*Prepare you to participate in DevLearn in new ways as an attendee or as a spectator.

Through the Work Literacy program I have joined LinkedIn which is like Facebook but for professional engagement and networking rather than social.  I haven’t decided how far I’ll go with LinkedIn, on the face of it it seems to be mostly populated with hard core business types rather than educators but as I am learning, it takes effort and persistance and the right approach to build a network.

I’ve continued to participate in the Edna group Blogging corner and their 08 challenge – it’s good to be prompted to explore or reflect and then blog about what you have done.

Probably the most significant thing (to me anyway) is that last night I bit the bullet and joined Twitter.  It was an amazing experience.  After I registered I went to Jane’s eLearning pick of the post on the Top 100 (e)Learning Professionals to follow on Twitter which I’d first read about on Lucacept and followed the process to follow those that I’d heard of elsewhere.  Many of the people’s whose blogs I subscribe to were there so I quickly found about 20 to follow.  What came next was the amazing part.  Within minutes Sue Tapp had direct messaged me as a fellow Melbourne TL and invited me to join the OZ/NZ Educators ning (see above).  Shortly after that Jenny Luca started following me and then Sue Waters tweeted to ask if I’d like her to put out a tweet to her network for people to follow/follow me.  Of course I said yes, please – Sue’s posts on the Edublogger and Mobile Technology in TAFE are a big part of the reason I decided to make the jump.  Then Tom Barrett put out a tweet to his network on my behalf.  Over the next few hours lots of people started following me so I’m following them in return – I’m now following 47 and being followed by 38…wow!  Hope I have something worthwhile to say.

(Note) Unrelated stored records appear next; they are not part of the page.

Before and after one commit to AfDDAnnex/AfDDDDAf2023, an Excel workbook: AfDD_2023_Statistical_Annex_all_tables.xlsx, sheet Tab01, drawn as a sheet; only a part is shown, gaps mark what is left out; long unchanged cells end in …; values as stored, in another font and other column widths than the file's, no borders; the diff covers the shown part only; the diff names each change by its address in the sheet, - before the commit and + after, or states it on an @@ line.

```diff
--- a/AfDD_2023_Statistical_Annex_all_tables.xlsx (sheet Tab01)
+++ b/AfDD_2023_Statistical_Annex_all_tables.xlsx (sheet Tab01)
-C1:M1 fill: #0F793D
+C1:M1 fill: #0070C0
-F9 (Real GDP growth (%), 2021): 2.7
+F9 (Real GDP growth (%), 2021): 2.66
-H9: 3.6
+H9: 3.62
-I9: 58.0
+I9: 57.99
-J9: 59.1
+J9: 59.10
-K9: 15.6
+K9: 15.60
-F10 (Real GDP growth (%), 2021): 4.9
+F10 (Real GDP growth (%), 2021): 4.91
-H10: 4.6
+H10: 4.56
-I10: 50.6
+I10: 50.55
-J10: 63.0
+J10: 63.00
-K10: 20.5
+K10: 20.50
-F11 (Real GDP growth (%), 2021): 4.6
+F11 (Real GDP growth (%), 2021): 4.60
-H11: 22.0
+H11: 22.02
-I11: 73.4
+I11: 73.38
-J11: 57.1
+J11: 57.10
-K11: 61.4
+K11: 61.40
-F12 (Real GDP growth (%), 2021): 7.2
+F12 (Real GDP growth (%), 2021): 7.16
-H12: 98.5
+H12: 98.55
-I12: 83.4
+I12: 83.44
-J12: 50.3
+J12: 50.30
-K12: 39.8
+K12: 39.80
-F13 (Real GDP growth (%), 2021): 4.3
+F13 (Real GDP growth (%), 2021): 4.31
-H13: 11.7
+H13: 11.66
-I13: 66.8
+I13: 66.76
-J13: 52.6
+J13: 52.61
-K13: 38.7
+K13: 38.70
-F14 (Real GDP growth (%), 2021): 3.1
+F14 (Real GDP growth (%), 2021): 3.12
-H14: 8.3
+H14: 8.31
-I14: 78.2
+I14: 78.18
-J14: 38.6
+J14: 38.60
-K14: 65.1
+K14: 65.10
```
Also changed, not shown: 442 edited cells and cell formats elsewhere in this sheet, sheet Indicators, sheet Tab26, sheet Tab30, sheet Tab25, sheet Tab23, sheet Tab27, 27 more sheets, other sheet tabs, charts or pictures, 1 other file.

I’m going to finish now because I really want to get this out before I am actually back at work…and the ironing is calling, goddamn domestica!, however I will have more to say on my Twittering soon.

Oh, and by the way, I didn’t spend my whole holidays looking at the computer…in between times I managed to see Wicked (one of Rob Guest’s last performances, very sad that he is no longer with us), go the the Melbourne Show, visit my very frail mother-in-law in hospital, have a lovely day on my own shopping in Richmond, go to the opening night of Mame at the State Theatre (and the after party, thank you to Adam and Esther), celebrate my youngest daughter’s 7th birthday with a party at home for 14 children, make a purple jewelled crown birthday cake for said party, have a couple of lovely bike rides with daughters (7 year old got new bike) and generally have a nice time with my family.  I love Melbourne in spring!

P.S. As I type this I’m listening in to the flash meeting of OZ/NZ educators…things move fast sometimes!!